Style up the Diyas
Try to style up the Diyas and lights in different ways possible to add to the festive vibe.
- Stacked bangles, especially if it is colored glass bangles, would lighten up the corner when you place a small candle in the middle of it.
- Today we are told to have more of citrus fruits, so why not turn that to Diya after its use. A half sliced, squeezed lemon when inverted would give a Diya shape. Flaunt it.
- If you have some extra paper cups at home which has been of no use, turn it to a smart lighting. Make some holes in the cups, pass on the string lights through it and there you go – a perfect one for your corner.
- Floating candles are best if you have them in stock. A water filled glass bowl with some beautiful petals or flowers with fragrance is sure to lighten up the mood.
- Recycle light bulbs, candle-holders, Diyas and Agarbati stands for different styles of lighting. You may put your fairy lights in a glass bottle to make a pretty corner.
As I always insist on making memories, lets celebrate this Diwali with much peace, joy and enthusiasm. As we have been teaching our little ones about the 3Rs to save mother earth– Reuse, Recycle and Reduce, lets bring them in practice and show them its importance. Lets light up as many Diyas as a token of appreciation and thankfulness to all our frontline health workers. Say no to fireworks and have a pollution and smoke free Diwali. Cement your ties and build bonds by being with family and creating memories to cherish for a liftime.
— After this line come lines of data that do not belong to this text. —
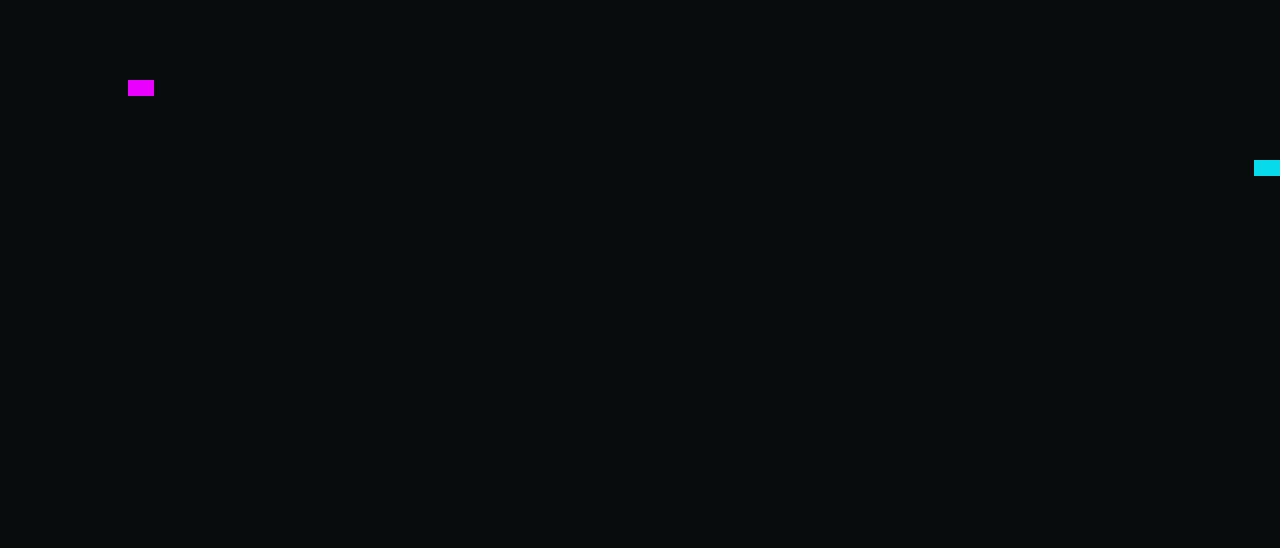
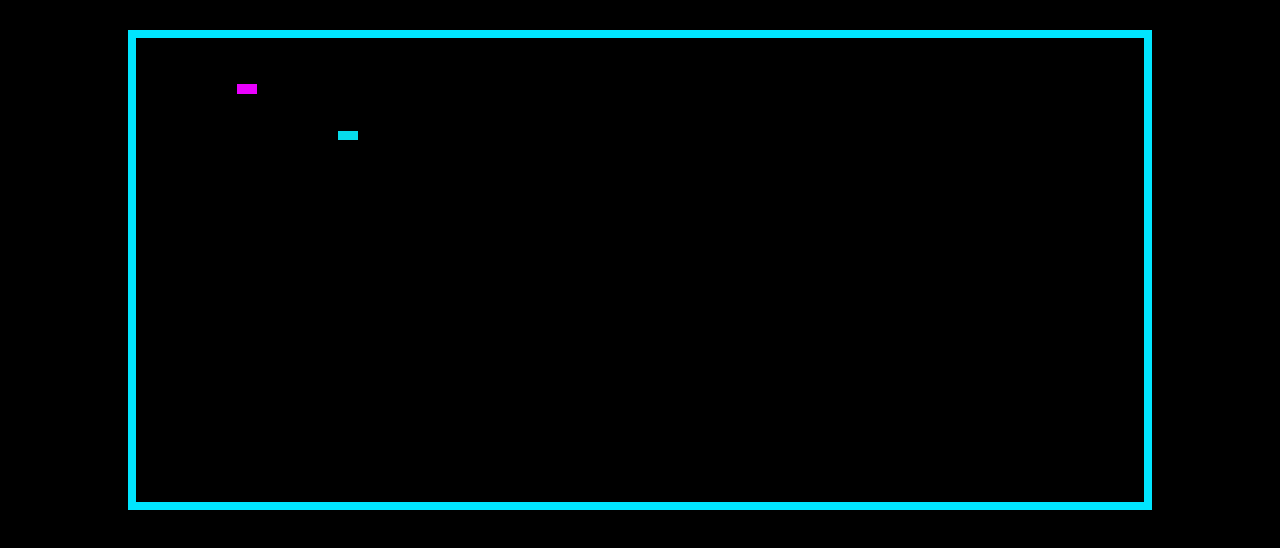
Before and after one commit to Jpallaruelo/portfolio, a React (Create React App) app: page /juegos/snake in a window 1280 px wide. Shown: the top 548 px of the page. Built offline with nearby package versions, Linux system fonts and the light colour scheme.

Commit message:
PROJECTIMAGES

```diff
--- a/src/SnakeGame.css
+++ b/src/SnakeGame.css
@@ -1,8 +1,15 @@
 .game-area {
   position: relative;
-    width: 100vw;
-    height: 100vh;
-    background-color: #080c0c;
+  width: 80vw;
+  /* Utilizar el 80% del ancho de la ventana */
+  height: 60vh;
+  /* Utilizar el 60% de la altura de la ventana o ajusta según tus necesidades */
+  border: 8px solid #00e5ff;
+  /* Añadir bordes amarillos gruesos */
+  box-sizing: border-box;
+  margin: auto;
+  margin-top: 30px;
+  /* Centra el contenedor horizontalmente */
 }
 
 .snake-segment {
--- a/src/componentes/SnakeGame.jsx
+++ b/src/componentes/SnakeGame.jsx
@@ -5,7 +5,7 @@ import React, { useState, useEffect } from "react";
 const SnakeGame = () => {
   const [snake, setSnake] = useState([{ x: 10, y: 10 }]);
   const [food, setFood] = useState({ x: 5, y: 5 });
-  const [direction, setDirection] = useState("RIGHT");
+  const [direction, setDirection] = useState();
   const [speed, setSpeed] = useState(200);
 
   useEffect(() => {
@@ -29,9 +29,9 @@ const SnakeGame = () => {
     };
     window.addEventListener("keydown", handleKeyPress);
 
-    return () => {
-      window.removeEventListener("keydown", handleKeyPress);
-    };
+    // return () => {
+    //   window.removeEventListener("keydown", handleKeyPress);
+    // };
   }, []);
 
   useEffect(() => {
@@ -54,6 +54,20 @@ const SnakeGame = () => {
           break;
         default:
           break;
+      }
+
+      // Verificar colisiones con los bordes
+      const isOutOfBounds =
+        head.x < 0 || head.x >= 50 || head.y < 0 || head.y >= 50;
+
+      if (isOutOfBounds) {
+        // Reiniciar el juego si la serpiente colisiona con los bordes
+        setSnake([{ x: 10, y: 10 }]);
+        setFood({ x: 5, y: 5 });
+        setDirection();
+        alert("has muerto")
+        setSpeed(200);
+        return;
       }
 
       // Verificar si la cabeza coincide con la posición de la comida
--- a/src/componentes/projectos.jsx
+++ b/src/componentes/projectos.jsx
@@ -29,10 +29,10 @@ const ProjectosPage = () => {
     const [hoveredCard, setHoveredCard] = useState(null);
 
     const projects = [
-        { id: 1, title: "TASKS", image: "images/task.jpg", path: "/tareas" },
-        { id: 2, title: "PARTICLES", image: "images/particles.webp", path: "/particles" },
-        { id: 3, title: "CRIPTOS", image: "images/cryptos.jpg", path: "/cryptos" },
-        { id: 4, title: "CARD", image: "images/redux.jpg", path: "/cartMain" },
+        { id: 1, title: "TODO - LIST", image: "images/task.jpg", path: "/tareas" },
+        { id: 2, title: "USE - EFFECT", image: "images/particles.webp", path: "/particles" },
+        { id: 3, title: "FETCH - API", image: "images/cryptos.jpg", path: "/cryptos" },
+        { id: 4, title: "REDUX - CART", image: "images/redux.jpg", path: "/cartMain" },
         // { id: 4, title: "P-GENERATE", image: "images/password.webp", path: "/card" },
         // Agrega aquí más proyectos según necesites
     ];
```
Lines whose indentation alone changed are shown as unchanged.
This too adds up to my lockdown memory album.
May every Diya that will be lit on the evening of Diwali bring joy, prosperity and for everyone. Shubh Deepavali.